The cerebellar atlases are a collection of anatomical and functional atlases of the human cerebellum, both of parcellations and continuous maps.

For every maps, we provide some the following files:

The atlases are organized by the first author / year of the main paper. The collection is maintained as a Github repository.

The maps can also be viewed online using our cerebellar atlas viewer.

Probabilistic atlas for cerebellar lobules and nuclei: Diedrichsen (2009)

The anatomical definitions are based on the fMRI atlas of an individual cerebellum by Schmahmann et al. (2000). We manually identified the main lobules on MRI scans of 20 healthy young participants (ROIs 1-28). Using a different set of 23 participants, we also identified the deep cerebellar nuclei (ROIs 29-34).

References and Links:

Resting state network partcellation: Buckner et al. (2011)

Buckner et al. (2011) presented the first comprehensive functional atlas of the human cerebellum, based on the correlation of each cerebellar voxel and with the 7 or 17 cortical resting state networks, described in Yeo et al. Parcellation is based on the data from 1000 subjects.

References and Links:

Individual resting state parcellation: Xue et al. (2020)

Xue et al. (2020) provided two individual parcellations based on resting state data from 31 sessions for each. 10 Cortical networks were estimated using a hierarchical Bayesian model (Kong et al. 2019) and the cerebellum labeled based on the highest correlation with these networks.

References and Links:

Subcortical restingstate parcellation: Ji et al. (2019)
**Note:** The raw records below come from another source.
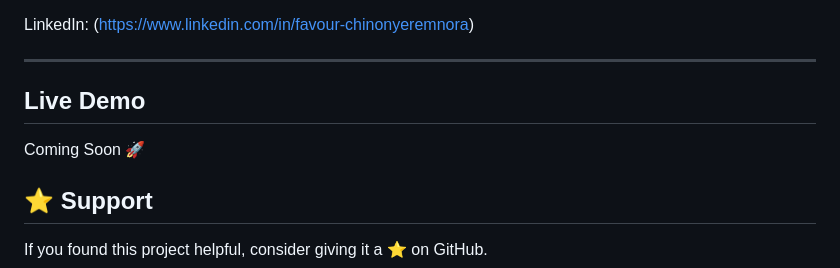
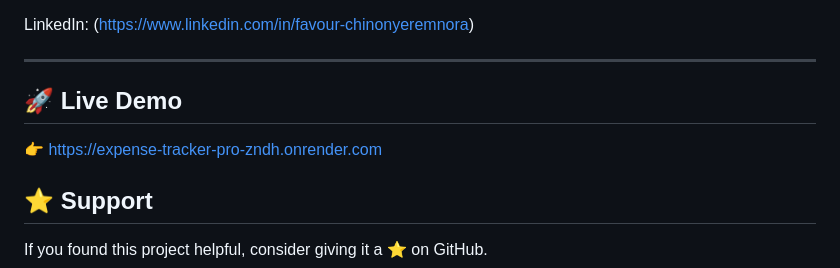
Before and after one commit to favourozomagbo/expense-tracker-pro, a Markdown page: README.md, the part around the change. Rendered like a GitHub page.

Commit message:
Update README with live demo

```diff
--- a/README.md
+++ b/README.md
@@ -209,9 +209,9 @@ LinkedIn: (https://www.linkedin.com/in/favour-chinonyeremnora)
 
 ---
 
-## Live Demo
+## 🚀 Live Demo
 
-Coming Soon 🚀
+👉 https://expense-tracker-pro-zndh.onrender.com
 
 ## ⭐ Support
 
```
Ji et al. (2019) presented a parcellation of subcortical structures based on correlation with 10 cortical networks, based on the HCP resting state data.

References and Links:

Multi-domain task battery (MDTB) parcellation and contrasts: King et al. (2019)

King et al. (2019) provided an extensive characterization of the functional organization of the cerebellum of 24 healthy, young participants. The contast are for for 47 task conditions, accounted for the activity caused by left hand, right hand, and eye movements. All contrast maps are relative to the mean activitiy across all tasks. The parcellation into 10 regions is defined from the task-evoked activity across all tasks.

References and Links:

Reference and Licence

The atlas collection was curated by the Diedrichsenlab. If not otherwise noted in the contributing paper, the atlases are distributed under a Creative Commons license CC BY-ND (Attribution - No derivatives).